In signal processing, the function of a filter is to remove unwanted parts
of the signal, such as random noise, or to extract useful parts of the signal,
such as the components lying within a certain frequency range.

The following block diagram illustrates the basic idea.

There are two main kinds of filter, analog and digital. They
are quite different in their physical makeup and in how they work.

An analog filter uses analog electronic circuits made up from components
such as resistors, capacitors and op amps to produce the required filtering
effect. Such filter circuits are widely used in such applications as noise
reduction, video signal enhancement, graphic equalisers in hi-fi systems, and
many other areas.

There are well-established standard techniques for designing an analog
filter circuit for a given requirement. At all stages, the signal being filtered
is an electrical voltage or current which is the direct analogue of the physical
quantity (e.g. a sound or video signal or transducer output) involved.

A digital filter uses a digital processor to perform numerical calculations
on sampled values of the signal. The processor may be a general-purpose computer
such as a PC, or a specialised DSP (Digital Signal Processor) chip.

The analog input signal must first be sampled and digitised using an ADC
(analog to digital converter). The resulting binary numbers, representing
successive sampled values of the input signal, are transferred to the processor,
which carries out numerical calculations on them. These calculations typically
involve multiplying the input values by constants and adding the products
together.
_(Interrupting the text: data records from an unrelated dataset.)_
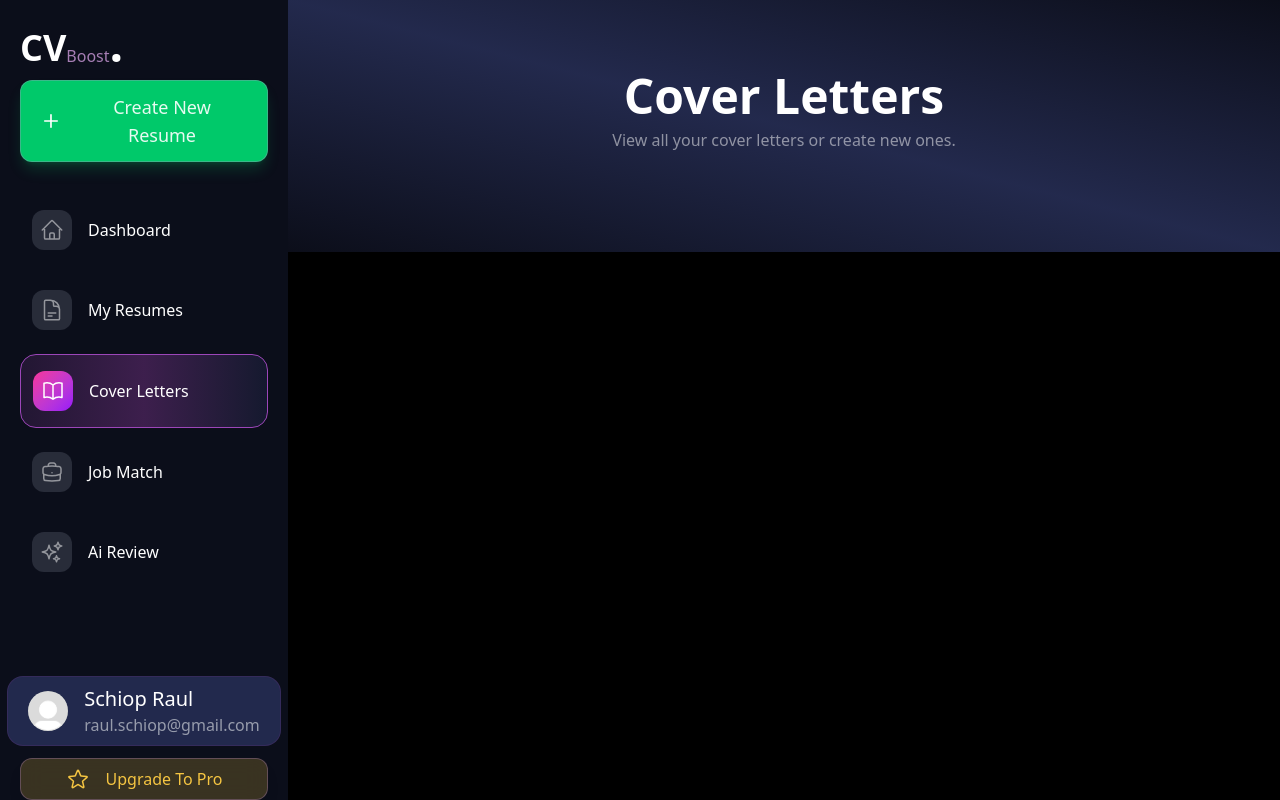
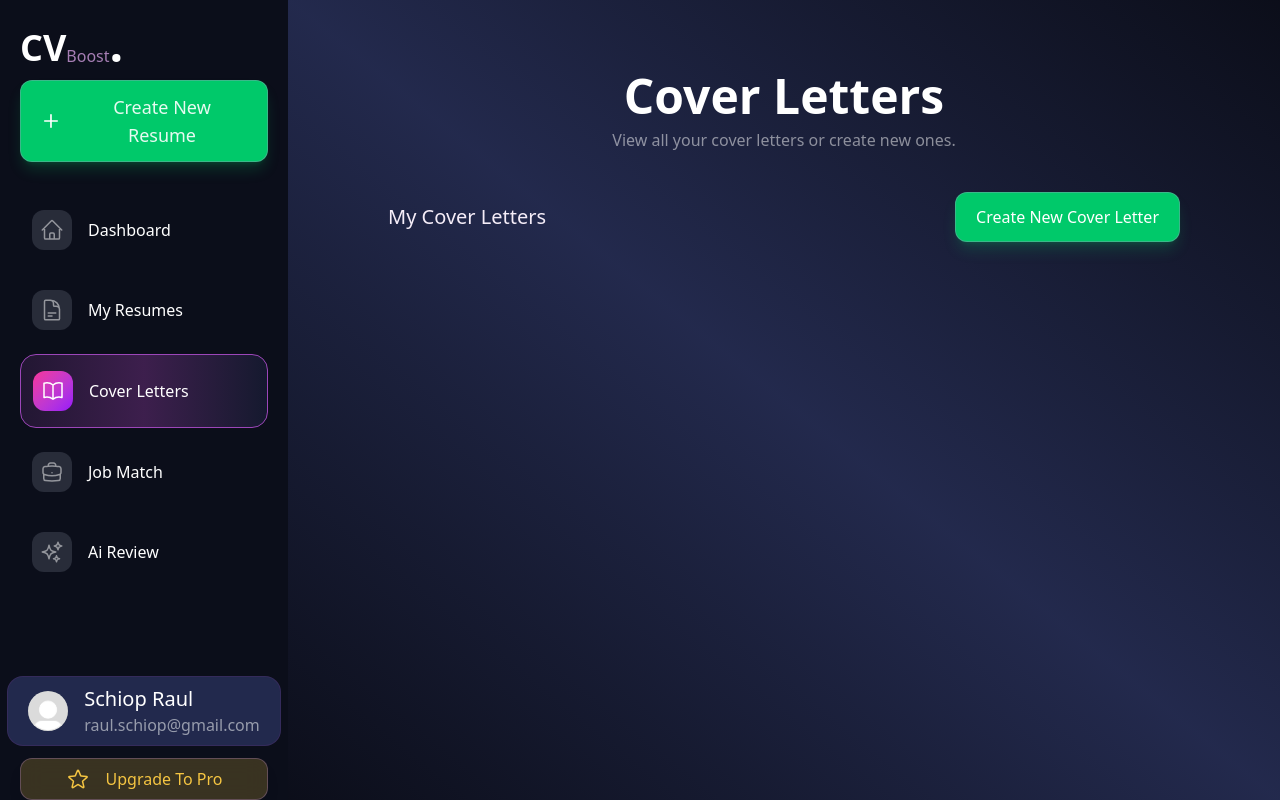
Before and after one commit to RaulSchiop/CVBoost, a Next.js app in the folder frontend/: page /tools/coverLetter in a window 1280 px wide. Built offline with nearby package versions, Linux system fonts and the light colour scheme.

Commit message:
small layout change and start of cover letter

```diff
--- a/frontend/src/app/tools/coverLetter/page.tsx
+++ b/frontend/src/app/tools/coverLetter/page.tsx
@@ -1,9 +1,11 @@
 "use client";
+import GreenBtn from "@/Components/Buttons/GreenBtn";
 import { motion } from "motion/react";
+import Link from "next/link";
 
 export default function CoverLetter() {
    return (
-      <div className="w-full h-full p-10 md:p-15 bg-gradient-to-bl from-contrast-500/20 via-contrast-500/60 to-contrast-500/20">
+      <div className="w-full min-h-screen p-10 md:p-15 bg-gradient-to-bl from-contrast-500/20 via-contrast-500/60 to-contrast-500/20">
          <div className="flex items-center flex-col justify-center mb-10 mt-3 gap-2">
             {/* page text */}
             <motion.h1
@@ -23,6 +25,12 @@ export default function CoverLetter() {
                View all your cover letters or create new ones.
             </motion.p>
          </div>
+         <div className="flex items-center justify-between px-10">
+            <h2 className="text-accent-950 text-xl">My Cover Letters</h2>
+            <Link href={"/tools/coverLetter/createCoverLetters"}>
+               <GreenBtn> Create New Cover Letter</GreenBtn>
+            </Link>
+         </div>
       </div>
    );
 }
--- a/frontend/src/app/tools/layout.tsx
+++ b/frontend/src/app/tools/layout.tsx
@@ -10,7 +10,7 @@ export default function RootLayout({
    children: React.ReactNode;
 }>) {
    return (
-      <div lang="en" className="flex flex-col md:flex-row">
+      <div lang="en" className="flex flex-col md:flex-row h-full">
          <SideBarHeader></SideBarHeader>
          <div className="md:pl-72 w-full h-full">{children}</div>
       </div>
--- a/frontend/src/app/tools/resumes/page.tsx
+++ b/frontend/src/app/tools/resumes/page.tsx
@@ -78,7 +78,7 @@ export default function Resume() {
    ];
 
    return (
-      <div className="w-full h-full p-10 md:p-15 bg-gradient-to-bl from-contrast-500/20 via-contrast-500/60 to-contrast-500/20">
+      <div className="w-full min-h-screen p-10 md:p-15 bg-gradient-to-bl from-contrast-500/20 via-contrast-500/60 to-contrast-500/20">
          <div className="flex items-center flex-col justify-center mb-10 mt-3 gap-2">
             {/* page text */}
             <motion.h1
```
If necessary, the results of these calculations, which now represent
sampled values of the filtered signal, are output through a DAC (digital to
analog converter) to convert the signal back to analog form.

Note that in a digital filter, the signal is represented by a sequence of
numbers, rather than a voltage or current.